Web page edit records

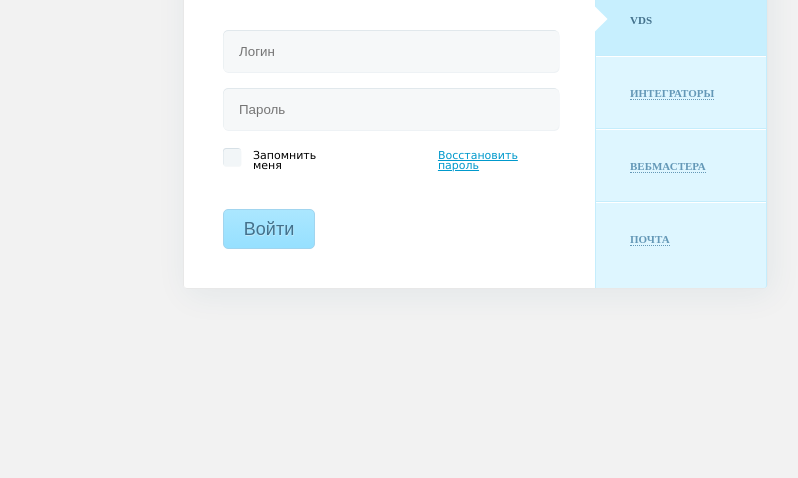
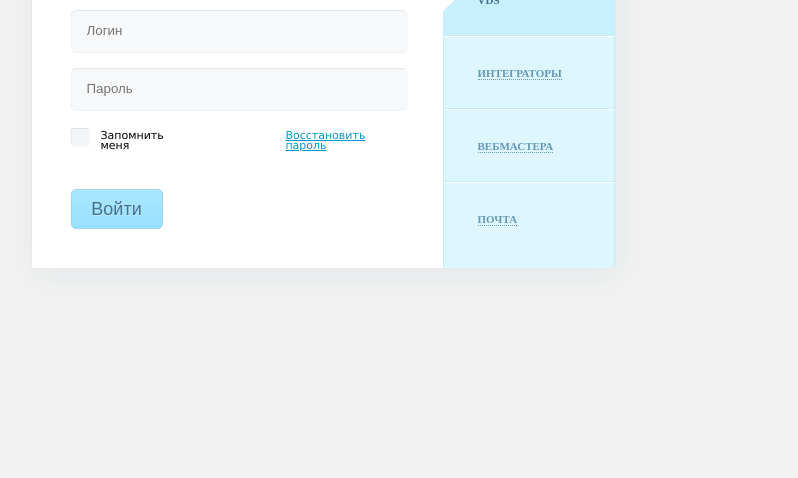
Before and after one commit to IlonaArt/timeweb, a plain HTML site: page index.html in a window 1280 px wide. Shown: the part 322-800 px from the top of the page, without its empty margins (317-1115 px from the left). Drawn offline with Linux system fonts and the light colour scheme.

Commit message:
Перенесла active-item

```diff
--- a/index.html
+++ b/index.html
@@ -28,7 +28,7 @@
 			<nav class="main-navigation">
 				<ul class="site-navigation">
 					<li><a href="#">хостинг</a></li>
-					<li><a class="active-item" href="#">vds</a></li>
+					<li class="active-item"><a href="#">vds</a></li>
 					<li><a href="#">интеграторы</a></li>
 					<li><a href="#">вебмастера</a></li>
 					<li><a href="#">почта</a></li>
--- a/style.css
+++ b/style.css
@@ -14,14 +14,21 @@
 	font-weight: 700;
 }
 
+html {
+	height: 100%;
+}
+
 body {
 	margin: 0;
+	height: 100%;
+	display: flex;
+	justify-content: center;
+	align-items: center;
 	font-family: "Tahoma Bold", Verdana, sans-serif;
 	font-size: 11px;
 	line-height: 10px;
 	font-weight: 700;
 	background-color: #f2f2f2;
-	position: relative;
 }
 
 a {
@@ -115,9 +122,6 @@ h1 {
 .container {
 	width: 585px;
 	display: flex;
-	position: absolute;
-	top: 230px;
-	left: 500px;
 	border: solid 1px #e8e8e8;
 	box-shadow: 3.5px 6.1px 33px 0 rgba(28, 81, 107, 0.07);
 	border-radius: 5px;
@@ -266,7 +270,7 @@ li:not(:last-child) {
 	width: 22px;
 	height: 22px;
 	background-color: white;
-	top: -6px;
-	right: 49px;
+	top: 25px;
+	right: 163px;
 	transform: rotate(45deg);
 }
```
--
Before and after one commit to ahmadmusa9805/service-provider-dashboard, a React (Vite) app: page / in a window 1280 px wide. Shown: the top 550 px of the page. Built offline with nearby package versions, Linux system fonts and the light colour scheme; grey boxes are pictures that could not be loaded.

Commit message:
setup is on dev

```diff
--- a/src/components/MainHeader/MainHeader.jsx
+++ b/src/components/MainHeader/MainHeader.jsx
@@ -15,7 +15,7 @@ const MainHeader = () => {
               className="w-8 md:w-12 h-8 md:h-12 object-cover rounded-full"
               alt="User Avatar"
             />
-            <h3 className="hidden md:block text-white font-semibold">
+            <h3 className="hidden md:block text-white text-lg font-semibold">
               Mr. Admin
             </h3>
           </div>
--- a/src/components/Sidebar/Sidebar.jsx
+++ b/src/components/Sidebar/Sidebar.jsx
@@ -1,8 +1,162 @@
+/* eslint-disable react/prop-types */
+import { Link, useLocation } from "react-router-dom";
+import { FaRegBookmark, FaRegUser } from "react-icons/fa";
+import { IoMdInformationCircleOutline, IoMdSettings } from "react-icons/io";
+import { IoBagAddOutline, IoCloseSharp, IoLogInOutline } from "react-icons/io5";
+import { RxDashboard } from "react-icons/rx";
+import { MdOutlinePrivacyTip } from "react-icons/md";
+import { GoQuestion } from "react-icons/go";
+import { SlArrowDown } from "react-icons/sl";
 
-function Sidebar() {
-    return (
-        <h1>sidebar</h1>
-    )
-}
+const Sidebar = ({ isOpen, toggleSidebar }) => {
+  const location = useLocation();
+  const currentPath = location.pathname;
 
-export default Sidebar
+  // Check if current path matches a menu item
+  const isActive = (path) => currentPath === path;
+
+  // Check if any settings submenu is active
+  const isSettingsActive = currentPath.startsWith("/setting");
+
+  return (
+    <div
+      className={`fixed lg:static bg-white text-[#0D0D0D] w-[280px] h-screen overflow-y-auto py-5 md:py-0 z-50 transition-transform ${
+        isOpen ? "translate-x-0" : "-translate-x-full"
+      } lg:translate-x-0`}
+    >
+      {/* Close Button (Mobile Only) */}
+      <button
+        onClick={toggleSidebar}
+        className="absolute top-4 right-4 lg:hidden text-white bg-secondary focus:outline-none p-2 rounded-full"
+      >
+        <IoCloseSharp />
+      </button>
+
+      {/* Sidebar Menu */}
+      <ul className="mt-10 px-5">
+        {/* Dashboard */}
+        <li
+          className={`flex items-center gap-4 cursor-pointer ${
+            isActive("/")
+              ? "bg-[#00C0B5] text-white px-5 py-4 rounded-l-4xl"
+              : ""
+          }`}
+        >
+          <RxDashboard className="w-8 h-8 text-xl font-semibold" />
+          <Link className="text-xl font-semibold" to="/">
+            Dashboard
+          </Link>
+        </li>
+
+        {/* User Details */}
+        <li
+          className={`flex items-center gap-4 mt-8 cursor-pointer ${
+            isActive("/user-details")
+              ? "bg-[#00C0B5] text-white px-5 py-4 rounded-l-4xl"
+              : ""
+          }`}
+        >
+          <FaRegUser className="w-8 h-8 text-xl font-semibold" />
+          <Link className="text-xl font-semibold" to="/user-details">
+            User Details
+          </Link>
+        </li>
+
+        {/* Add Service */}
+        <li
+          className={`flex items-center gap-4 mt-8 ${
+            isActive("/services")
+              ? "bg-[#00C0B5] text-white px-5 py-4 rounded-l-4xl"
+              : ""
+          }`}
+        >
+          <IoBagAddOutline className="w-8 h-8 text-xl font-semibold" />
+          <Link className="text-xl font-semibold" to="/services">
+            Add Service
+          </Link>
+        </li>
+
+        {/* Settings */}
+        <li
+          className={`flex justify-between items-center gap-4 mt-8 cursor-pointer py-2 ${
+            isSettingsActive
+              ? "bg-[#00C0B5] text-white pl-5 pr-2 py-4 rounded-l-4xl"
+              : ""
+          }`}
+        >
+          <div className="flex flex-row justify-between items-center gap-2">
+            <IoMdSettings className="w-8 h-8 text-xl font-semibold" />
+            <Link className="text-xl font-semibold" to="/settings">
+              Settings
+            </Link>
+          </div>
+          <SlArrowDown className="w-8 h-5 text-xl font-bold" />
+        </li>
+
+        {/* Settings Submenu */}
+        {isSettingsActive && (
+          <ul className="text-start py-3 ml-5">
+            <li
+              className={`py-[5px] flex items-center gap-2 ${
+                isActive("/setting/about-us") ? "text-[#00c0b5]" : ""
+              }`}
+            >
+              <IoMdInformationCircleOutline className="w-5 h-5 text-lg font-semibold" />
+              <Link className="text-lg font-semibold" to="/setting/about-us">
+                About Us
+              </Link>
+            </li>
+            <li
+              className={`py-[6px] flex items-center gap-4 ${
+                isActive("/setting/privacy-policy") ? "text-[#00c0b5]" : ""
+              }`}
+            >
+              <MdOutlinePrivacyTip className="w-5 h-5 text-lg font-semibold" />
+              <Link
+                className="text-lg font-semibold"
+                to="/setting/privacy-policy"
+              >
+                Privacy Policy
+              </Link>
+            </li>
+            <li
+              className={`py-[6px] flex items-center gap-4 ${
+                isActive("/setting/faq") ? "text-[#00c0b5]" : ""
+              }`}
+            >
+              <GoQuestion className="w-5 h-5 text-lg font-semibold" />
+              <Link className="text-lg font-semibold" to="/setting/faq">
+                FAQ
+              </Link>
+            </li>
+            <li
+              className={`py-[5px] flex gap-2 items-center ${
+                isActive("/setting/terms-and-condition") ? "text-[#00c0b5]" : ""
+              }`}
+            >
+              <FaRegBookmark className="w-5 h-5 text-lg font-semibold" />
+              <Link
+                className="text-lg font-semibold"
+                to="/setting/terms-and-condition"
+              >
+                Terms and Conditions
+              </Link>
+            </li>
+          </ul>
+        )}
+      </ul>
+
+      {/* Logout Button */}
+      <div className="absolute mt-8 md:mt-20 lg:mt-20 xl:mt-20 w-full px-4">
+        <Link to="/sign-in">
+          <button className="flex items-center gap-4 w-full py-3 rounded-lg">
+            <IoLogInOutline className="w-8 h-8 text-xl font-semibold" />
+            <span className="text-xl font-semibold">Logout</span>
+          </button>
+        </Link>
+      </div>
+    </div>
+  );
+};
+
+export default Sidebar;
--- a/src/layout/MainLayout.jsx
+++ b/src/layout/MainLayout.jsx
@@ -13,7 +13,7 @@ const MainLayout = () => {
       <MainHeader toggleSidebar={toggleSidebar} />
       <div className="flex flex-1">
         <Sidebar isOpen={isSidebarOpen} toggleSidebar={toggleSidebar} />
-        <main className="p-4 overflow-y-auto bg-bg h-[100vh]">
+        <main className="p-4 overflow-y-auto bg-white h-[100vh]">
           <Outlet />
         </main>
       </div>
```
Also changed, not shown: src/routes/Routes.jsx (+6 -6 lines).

Problem to solve — Where a line in the records above includes the string "full", show it.

Answer space —
               className="w-8 md:w-12 h-8 md:h-12 object-cover rounded-full"
+        isOpen ? "translate-x-0" : "-translate-x-full"
+        className="absolute top-4 right-4 lg:hidden text-white bg-secondary focus:outline-none p-2 rounded-full"
+      <div className="absolute mt-8 md:mt-20 lg:mt-20 xl:mt-20 w-full px-4">
+          <button className="flex items-center gap-4 w-full py-3 rounded-lg">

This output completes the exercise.